START Exercise material

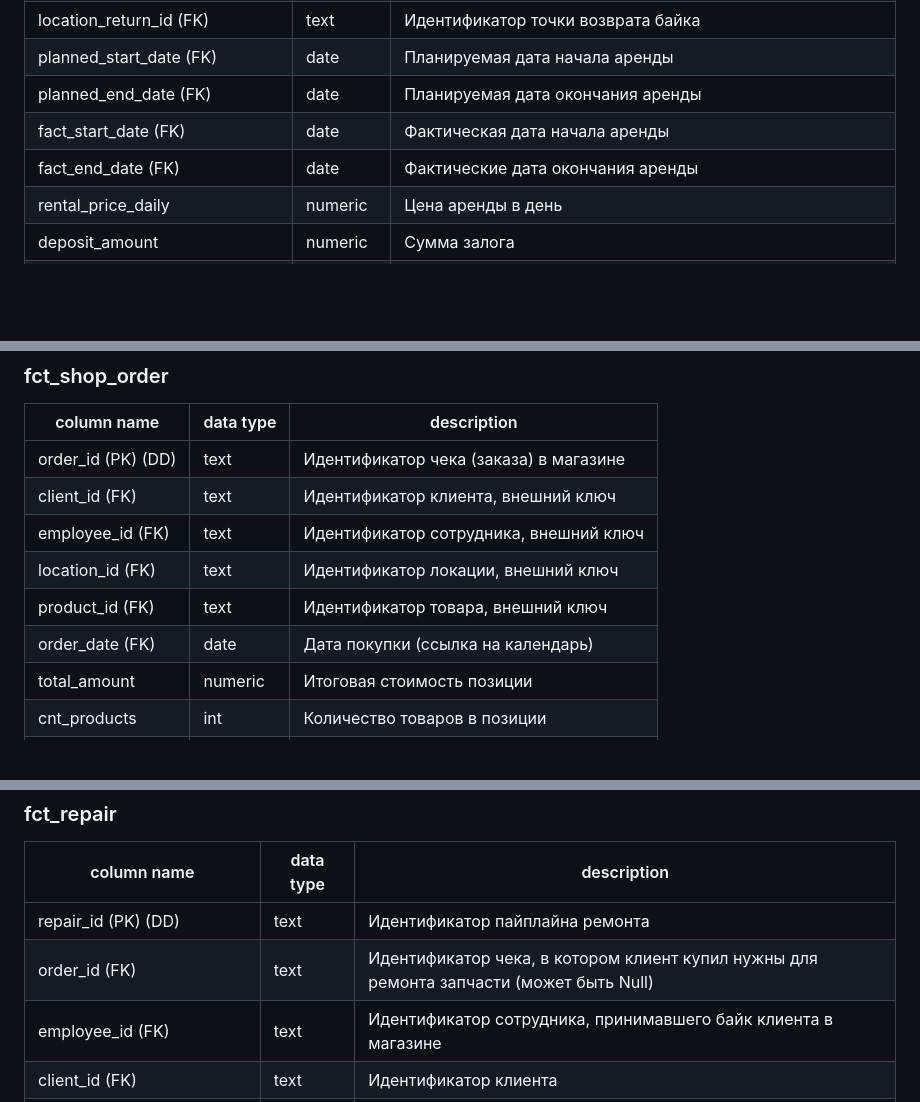
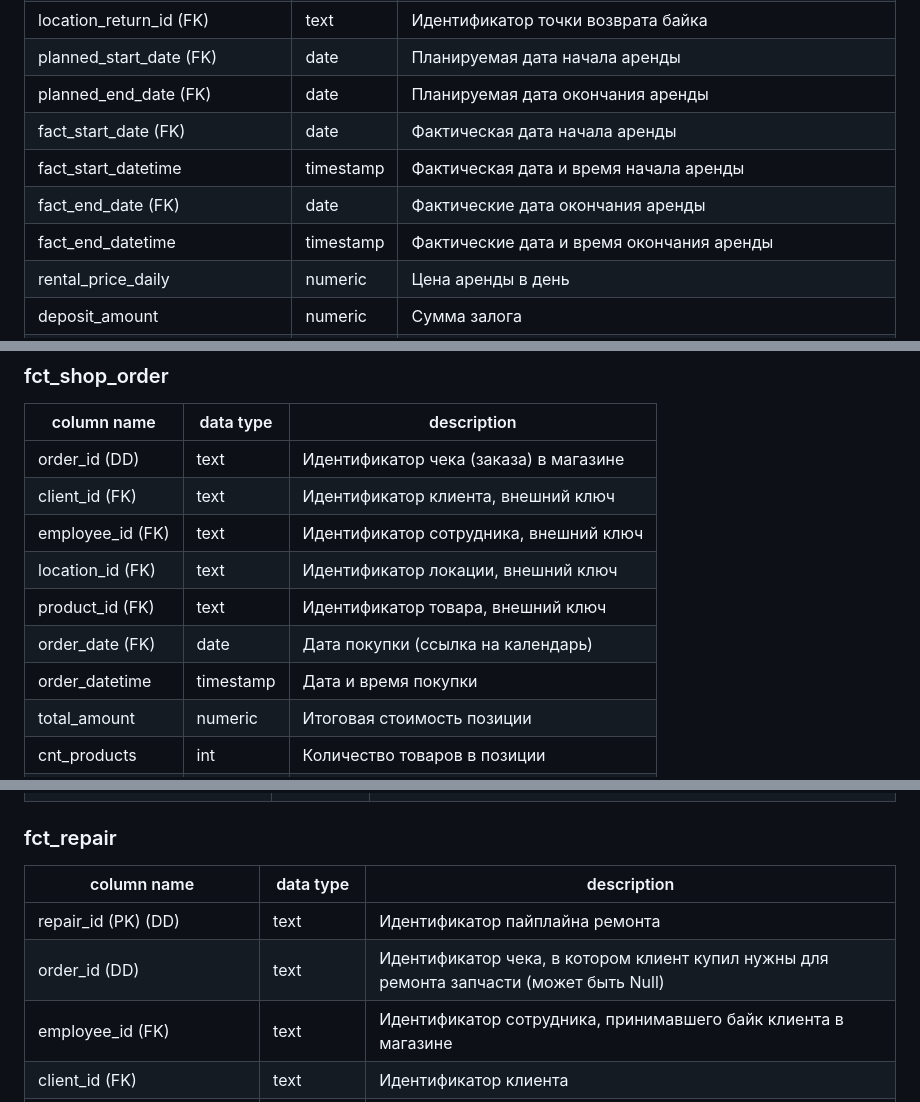
Before and after one commit to letConst55/data-pet-project, a Markdown page: data_model.md, 3 parts joined by grey strips. Rendered like a GitHub page; blank space fills up the shorter version.

```diff
--- a/data_model.md
+++ b/data_model.md
@@ -128,7 +128,9 @@
 | planned_start_date (FK)          | date      | Планируемая дата начала аренды                                |
 | planned_end_date (FK)            | date      | Планируемая дата окончания аренды                             |
 | fact_start_date (FK)             | date      | Фактическая дата начала аренды                                |
+| fact_start_datetime            | timestamp      | Фактическая дата и время начала аренды                                |
 | fact_end_date (FK)               | date      | Фактические дата окончания аренды                             |
+| fact_end_datetime               | timestamp      | Фактические дата и время окончания аренды                             |
 | rental_price_daily               | numeric   | Цена аренды в день                                            |
 | deposit_amount                   | numeric   | Сумма залога                                                  |
 | deposit_deducted_amount          | numeric   | Удержанная сумма из залога                                    |
@@ -327,12 +329,13 @@
 
 | column name        | data type | description                            |
 |--------------------|-----------|----------------------------------------|
-| order_id (PK) (DD) | text      | Идентификатор чека (заказа) в магазине |
+| order_id (DD) | text      | Идентификатор чека (заказа) в магазине |
 | client_id (FK)     | text      | Идентификатор клиента, внешний ключ    |
 | employee_id (FK)   | text      | Идентификатор сотрудника, внешний ключ |
 | location_id (FK)   | text      | Идентификатор локации, внешний ключ    |
 | product_id (FK)    | text      | Идентификатор товара, внешний ключ     |
 | order_date (FK)    | date      | Дата покупки (ссылка на календарь)     |
+| order_datetime    | timestamp      | Дата и время покупки    |
 | total_amount       | numeric   | Итоговая стоимость позиции             |
 | cnt_products       | int       | Количество товаров в позиции           |
 | discount_amount    | numeric   | Сумма скидки на позицию                |
@@ -362,7 +365,7 @@
 | column name                    | data type | description                                                                                       |
 |--------------------------------|-----------|---------------------------------------------------------------------------------------------------|
 | repair_id (PK) (DD)            | text      | Идентификатор пайплайна ремонта                                                                   |
-| order_id (FK)                  | text      | Идентификатор чека, в котором клиент купил нужны для ремонта запчасти (может быть Null)           |
+| order_id (DD)                  | text      | Идентификатор чека, в котором клиент купил нужны для ремонта запчасти (может быть Null)           |
 | employee_id (FK)               | text      | Идентификатор сотрудника, принимавшего байк клиента в магазине                                    |
 | client_id (FK)                 | text      | Идентификатор клиента                                                                             |
 | carrier_id (FK)                | text      | Идентификатор перевозчика (внутреннего грузового пикапа, на котором байк доставляют в мастерскую) |
```
Also changed, not shown: other parts of data_model.md (+15 -5 lines), bus_matrix.jpeg, 2 other files.
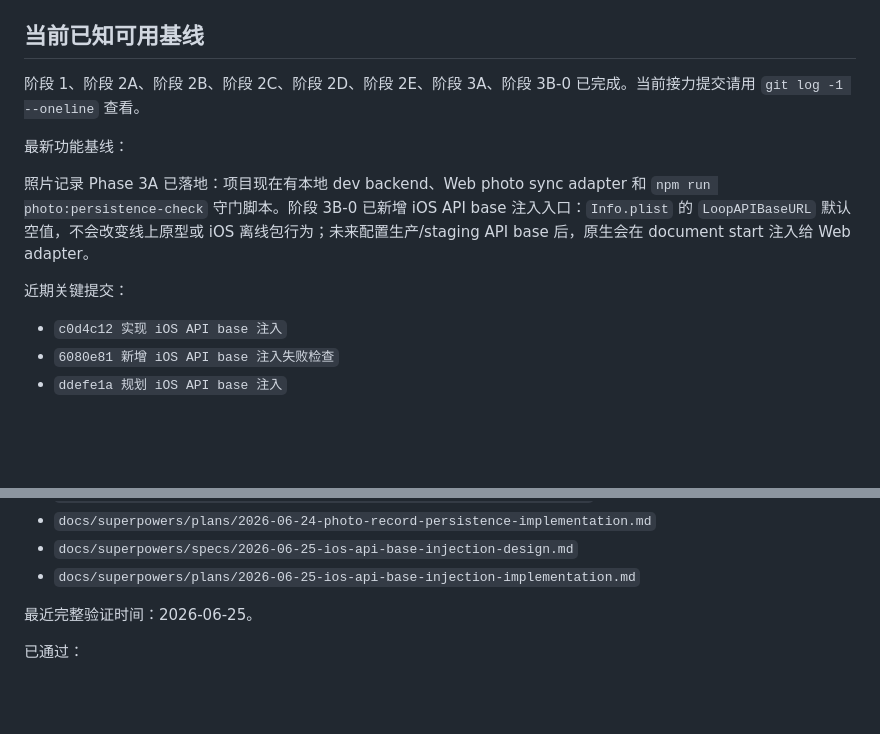
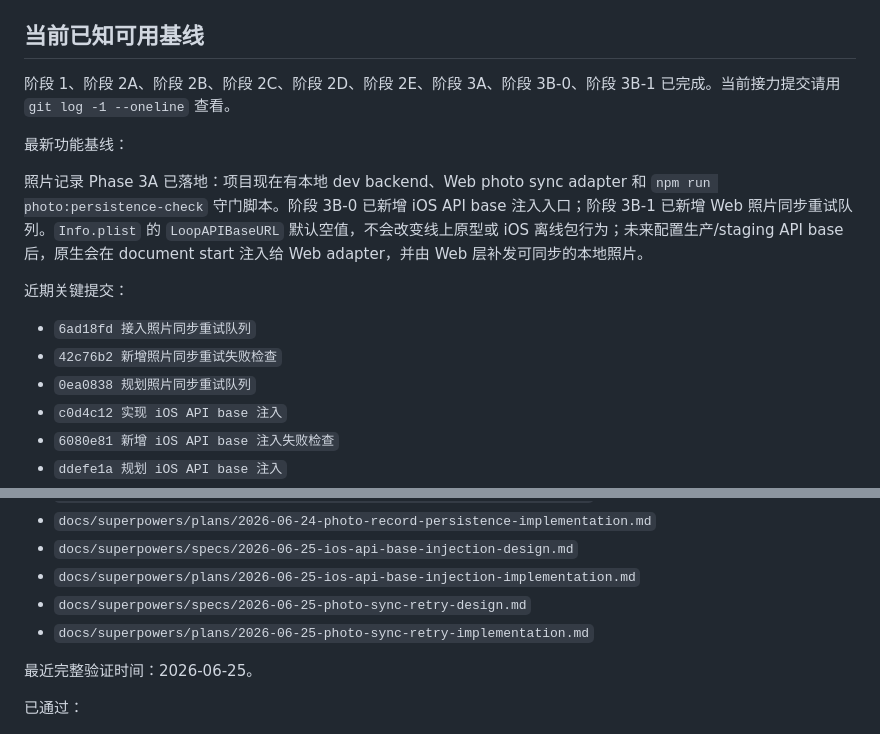
Before and after one commit to verarun33/loop-city-prototype, a Markdown page: docs/project/CURRENT_STATE.md, 2 parts joined by grey strips. GitHub-like rendering; blank space fills up the shorter version.

Commit message:
记录照片同步重试阶段状态

```diff
--- a/docs/project/CURRENT_STATE.md
+++ b/docs/project/CURRENT_STATE.md
@@ -22,14 +22,17 @@ LOOP / 城市回路正在从移动网页原型转成 Apple app，同时保留当
 
 ## 当前已知可用基线
 
-阶段 1、阶段 2A、阶段 2B、阶段 2C、阶段 2D、阶段 2E、阶段 3A、阶段 3B-0 已完成。当前接力提交请用 `git log -1 --oneline` 查看。
+阶段 1、阶段 2A、阶段 2B、阶段 2C、阶段 2D、阶段 2E、阶段 3A、阶段 3B-0、阶段 3B-1 已完成。当前接力提交请用 `git log -1 --oneline` 查看。
 
 最新功能基线：
 
-照片记录 Phase 3A 已落地：项目现在有本地 dev backend、Web photo sync adapter 和 `npm run photo:persistence-check` 守门脚本。阶段 3B-0 已新增 iOS API base 注入入口：`Info.plist` 的 `LoopAPIBaseURL` 默认空值，不会改变线上原型或 iOS 离线包行为；未来配置生产/staging API base 后，原生会在 document start 注入给 Web adapter。
+照片记录 Phase 3A 已落地：项目现在有本地 dev backend、Web photo sync adapter 和 `npm run photo:persistence-check` 守门脚本。阶段 3B-0 已新增 iOS API base 注入入口；阶段 3B-1 已新增 Web 照片同步重试队列。`Info.plist` 的 `LoopAPIBaseURL` 默认空值，不会改变线上原型或 iOS 离线包行为；未来配置生产/staging API base 后，原生会在 document start 注入给 Web adapter，并由 Web 层补发可同步的本地照片。
 
 近期关键提交：
 
+- `6ad18fd 接入照片同步重试队列`
+- `42c76b2 新增照片同步重试失败检查`
+- `0ea0838 规划照片同步重试队列`
 - `c0d4c12 实现 iOS API base 注入`
 - `6080e81 新增 iOS API base 注入失败检查`
 - `ddefe1a 规划 iOS API base 注入`
@@ -158,6 +169,8 @@ Vera 明确要求每次任务默认使用 `superpowers:using-superpowers` 和 `k
 - `docs/superpowers/plans/2026-06-24-photo-record-persistence-implementation.md`
 - `docs/superpowers/specs/2026-06-25-ios-api-base-injection-design.md`
 - `docs/superpowers/plans/2026-06-25-ios-api-base-injection-implementation.md`
+- `docs/superpowers/specs/2026-06-25-photo-sync-retry-design.md`
+- `docs/superpowers/plans/2026-06-25-photo-sync-retry-implementation.md`
 
 最近完整验证时间：2026-06-25。
 
```
Also changed, not shown: other parts of docs/project/CURRENT_STATE.md (+8 -0 lines), 2 other files.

END Exercise material

## Work to be completed
Gather every line from the entries above where the word "superpowers" appears, and copy them.

## Answer box
@@ -158,6 +169,8 @@ Vera 明确要求每次任务默认使用 `superpowers:using-superpowers` 和 `k
 - `docs/superpowers/plans/2026-06-24-photo-record-persistence-implementation.md`
 - `docs/superpowers/specs/2026-06-25-ios-api-base-injection-design.md`
 - `docs/superpowers/plans/2026-06-25-ios-api-base-injection-implementation.md`
+- `docs/superpowers/specs/2026-06-25-photo-sync-retry-design.md`
+- `docs/superpowers/plans/2026-06-25-photo-sync-retry-implementation.md`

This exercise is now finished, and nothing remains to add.